Research Papers
1114 words (3.2 pages)

Related Searches
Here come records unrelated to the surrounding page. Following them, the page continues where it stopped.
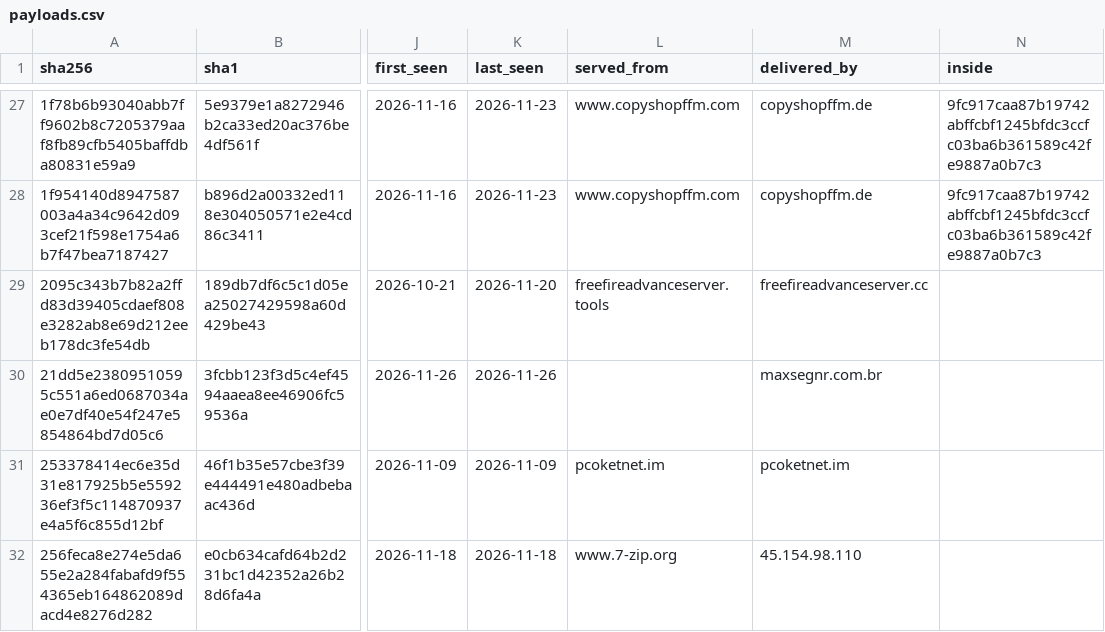
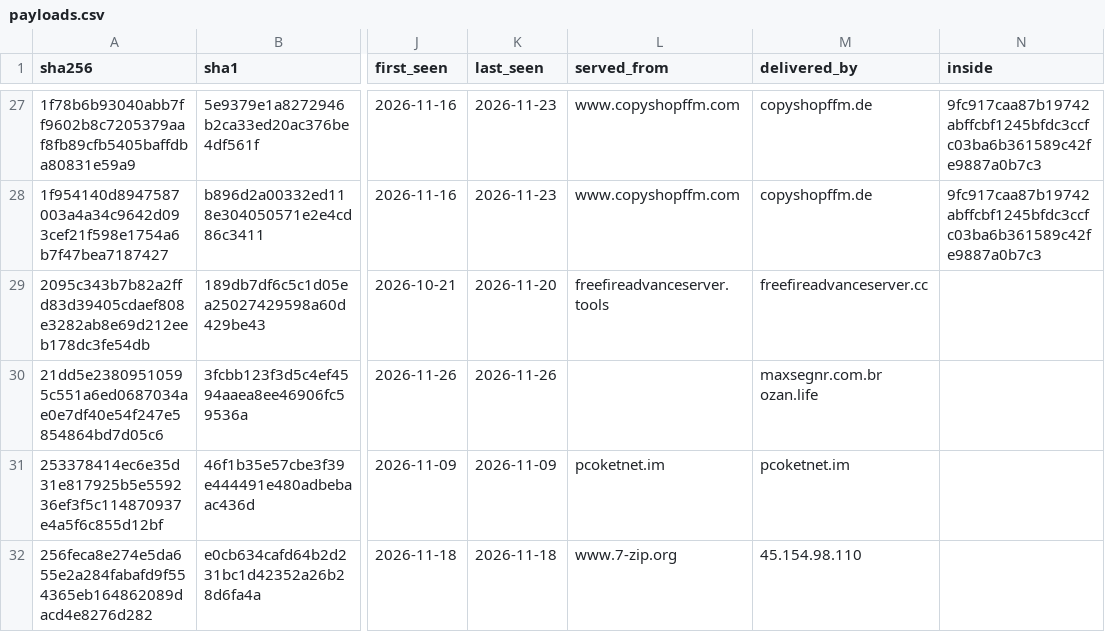
Before and after one commit to newtonpaul-hunting/Phish_Sight_IOCs, a CSV file: payloads/payloads.csv, drawn as a sheet; only a part is shown, gaps mark what is left out; the diff covers the shown part only; the diff names each change by its address in the sheet, - before the commit and + after, or states it on an @@ line.

Commit message:
Update IOCs (12,268 indicators, 289 payloads)

```diff
--- a/payloads/payloads.csv
+++ b/payloads/payloads.csv
-M30 (delivered_by): maxsegnr.com.br
+M30 (delivered_by): maxsegnr.com.br ozan.life
```
Also changed, not shown: 1 edited cell elsewhere in this file, device-code-phishing/indicators.csv, 10 other files.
Later in life, after Zelda became mentally ill, Fitzgerald clearly illustrated his unconditional love for his wife by compromising his artistic integrity in order to write short stories to support her medical expenses. Aside from Zelda, two major American literary figures played a substantial role in Fitzgerald’s life, and his personal decline as well. On an extended trip to Europe, and at the pinnacle of his fame, Fitzgerald met and became acquainted with a then obscure fellow expatriate named Ernest Hemmingway. Throughout the course of their friendship, Hemmingway would become Fitzgerald’s harshest critic, and in the eyes of Fitzgerald, his, &quot;artistic conscience&quot;(Meyers 263). The second major American literary figure who influenced Fitzgerald’s life was Edgar Allen Poe. Fitzgerald’s intrigue with both the tragic and romantic elements of Poe’s life, as well as the many similarities these two men shared, may have very well facilitated his plunge into the unforgiving abysses of alcoholism and depression. Jeffrey Meyers’ biography Scott Fitzgerald provides a complete and seemingly unbiased account of the life of one of the most complex men in American literary history. Whereas previous biographies tended to over-exaggerate either the romantic or tragic elements of Fitzgerald’s life, Scott Fitzgerald does not in any way attempt to emphasize these aspects. Rather, this biography offers a strait-forward interpretation of both the life and works of Fitzgerald. It illustrates the importance of his relationships with Zelda Sayre and Ernest Hemmingway; the mentally and physically destructive influence of his alcoholism; and the parallels between his life and his writings. Through these facets, and many others, Meyers provides insight into Fitzgerald’s life, without forcing his own opinion of the subject upon the reader. Personally, I found Scott Fitzgerald to be both insightful and interesting. Compared to other Fitzgerald biographies that I have read, Meyers’ biography was clearly the least biased and the most strait-forward. In terms of literary style, I found this biography very pleasing to read. Meyers’ deftly wove primary quotes, his own prose, and excerpts of Fitzgerald’s writing into a coherent and thought provoking portrayal of a very complex man. To all fans of F. Scott Fitzgerald, I recommend this biography strongly, but to those who don’t know the difference between Scott and Ella Fitzgerald, I recommend this biography with reservation.
Return to 123HelpMe.com